Watch your cares go up in smoke/As we kick back yeah, take it slow,” Sam and Ruby sing on “Chillin’,” a track off their debut album, The Here and the Now.
Those lyrics and the song sum up the album’s mood, which is intimate and “down home,” as if recorded in a home studio. If Babyface ever recorded a folk rock album, it might sound a lot like The Here and the Now.
With a cornucopia of folk, country, rock, and a touch of R&B, the couple demonstrates their varied backgrounds on this album. As Blogcritics writer Clayton Perry stated in his recent interview with the duo, Ruby Amanfu was born in Ghana but eventually settled in Nashville, where she met partner Sam Cooper, a Wisconsin-born singer/songwriter. The unlikely pairing produced a smooth, eclectic sound that permeates their freshman effort.

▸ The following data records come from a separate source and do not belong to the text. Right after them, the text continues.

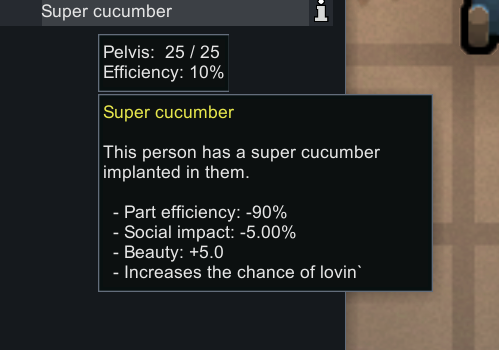
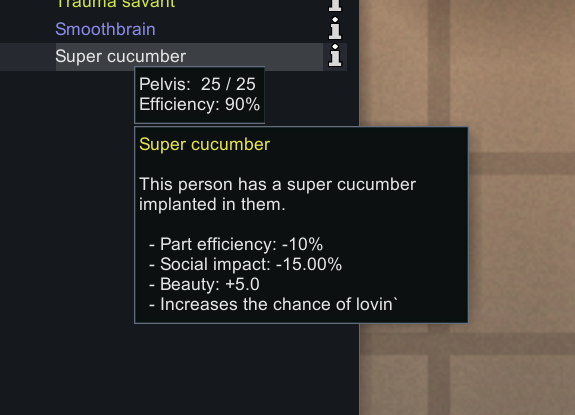
Tweak implant

diff --git a/1.5/Source/Pointless_Surgeries/Properties/AssemblyInfo.cs b/1.5/Source/Pointless_Surgeries/Properties/AssemblyInfo.cs
@@ -31,5 +31,5 @@ using System.Runtime.InteropServices;
 // You can specify all the values or you can default the Build and Revision Numbers
 // by using the '*' as shown below:
 // [assembly: AssemblyVersion("1.0.*")]
-[assembly: AssemblyVersion("1.0.0.0")]
-[assembly: AssemblyFileVersion("1.0.0.0")]
+[assembly: AssemblyVersion("1.0.1.0")]
+[assembly: AssemblyFileVersion("1.0.1.0")]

Standout tracks include “Sarah,” which allows Ruby to show off her blusier vocals; more of her sassy delivery would have made the album more varied in mood. “Ain’t Love Somethin’” is strong lyrically as well as musically; the lyrics simply describe all facets of love. Sam takes the lead on the track, but Ruby provides pretty and laid-back harmonies. The lyrics and chord changes capture the listener’s attention, and Sam’s guitar work adds to the intimate, simple quality of the tune.
Interestingly, “Heaven’s My Home” was featured in the recent film The Secret Life of Bees, and it is the one of the more effective tracks on the album. Using spare arrangements, Cooper’s gentle strumming of his guitar, and a soft, thumping beat, giving the song an otherworldly quality. Essentially the track draws heavily from gospel, as is particularly evident in the chorus: “When I die/Please don’t cry/’Cause heaven’s my home anyhow.” The song gradually builds to a crescendo, with a choir joining Sam and Ruby at the end.

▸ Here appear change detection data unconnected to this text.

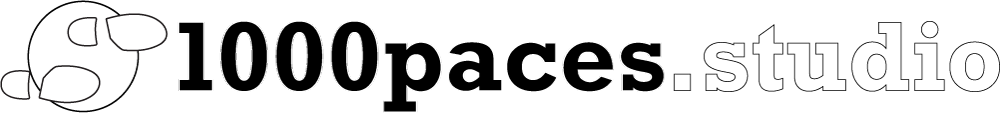
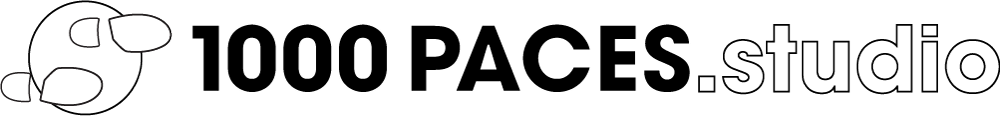
Changed the header image, cleanup on the tour page.

Changed region(s): [[0.0, 0.0, 1.0, 1.0], [0.0, 0.4248, 0.031, 0.4779], [0.0, 0.531, 0.031, 0.5575]]

diff --git a/app/assets/stylesheets/tour.scss b/app/assets/stylesheets/tour.scss
@@ -2,26 +2,19 @@
 // They will automatically be included in application.css.
 // You can use Sass (SCSS) here: http://sass-lang.com/
 
-
-.navbar .form-inline {
-	margin-left: 20px;
-	margin-right: 20px
-}
-
 body {
-	
+	background-color: #e9eaed !important;
+  display: flex;
 }
 
-.wcms-jumbotron-background {
-  margin-bottom: 0px;
-  background-image: url(path.png);
-  background-position: 0% 25%;
-  background-size: cover;
-  background-repeat: no-repeat;
+.wcms-container {
+  background: #fff;
+  margin: 10px;
+  align-items: stretch;
+  margin-left: auto;
+  margin-right: auto;
 }
 
-.wcms-jumbotron-background h1, .wcms-jumbotron-background .lead {
-  color: white;
-  text-shadow: black 0.3em 0.3em 0.3em;
+.wcms-header-img {
+  padding: 10px;
 }
-

diff --git a/app/helpers/application_helper.rb b/app/helpers/application_helper.rb
@@ -41,7 +41,7 @@ module ApplicationHelper
 	end
 
 	def cms_name
-		"stonewall.press"
+		"1000paces.studio"
 	end
 
 	def cms_icon(s=24)
@@ -50,11 +50,11 @@ module ApplicationHelper
 	end
 
 	def cms_logo
-		image_tag('1kp_studio_1000x113.png', :class => "img-fluid", :style => "display: inline-block;")
+		image_tag('1kp_studio_1000x113.png', :class => "wcms-header-img")
 	end
 
 	def cms_brand
-		image_tag('1kp_studio_1000x113.png', :size => "145x30", :style => "display: inline-block;")
+		image_tag('1kp_studio_1000x113.png', :width => "145", :style => "display: inline-block;")
 	end
 end
 

diff --git a/app/controllers/tour_controller.rb b/app/controllers/tour_controller.rb
@@ -4,8 +4,9 @@ class TourController < ApplicationController
   	@user = User.new
   	Rails.logger.warn("\n\nTourController::show")
   	Rails.logger.warn("domain IS #{request.domain}\n\n")
-  	#if request.domain != "stonewall.dev"
-  	#	redirect_to public_path(params[:id])
-  	#end
+  end
+
+  def more
+  	@user = User.new
   end
 end

diff --git a/config/routes.rb b/config/routes.rb
@@ -33,6 +33,7 @@ Rails.application.routes.draw do
 	#get 'welcome/index'
 	#get '/' => "tour#index"
 	resources :tour, only: [:index]
+	get "more" => "tour#more", :as => :tour_more
 	get '/(:id)' => "index#show", :as => :public
 
 	get "login" => "user_sessions#new", :as => :login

“More” exemplifies the intimate and spare arrangements on the album, with just a cello and piano accompanying the duo. Sam and Ruby exchange their lines as if engaging in dialogue, an interesting approach to chronicling both sides of a relationship.
Other songs that illustrate Sam and Ruby’s varied talents include “This I Know,” which contains pretty chord changes and smooth harmonizing by Sam and Ruby. “Too Much” sounds somewhat reminiscent of Van Morrison, with its soulful horns and folk/rock sound. Finally, “The Suitcase Song” nods to Sam’s Midwestern roots, and Ruby proves she can handle country vocals as well as soul. Sam also indulges in country in “Need Me Less,” on which he sings the majority of the vocals and spotlights the fiddle in the instrumental section.
Two songs seem likely candidates for country and possibly soft-rock radio. “Won’t Let You Go” fuses rock and folk fluidly, as does the aforementioned “Chillin,’” one of the very few uptempo numbers on The Here and the Now.
Sam and Ruby clearly possess a talent for merging various musical genres, and Ruby’s clear, delicate voice nicely complements Sam’s strong, country-tinged vocals. While the album’s overall calming mood makes for pleasant listening, it would be interesting to hear the duo explore rock and soul roots a bit more on future releases. “Sarah” shows how they can convincingly play the blues, and proves that Ruby should utilize her sassy delivery on more cuts. Varying The Here and the Now’s tone would make the listening experience even more interesting.
Fans of folk, country, and rock should heed Ruby’s invitation to “sit with me on the porch,” as she sings on the album’s title track, and sample Sam and Ruby’s smooth sounds.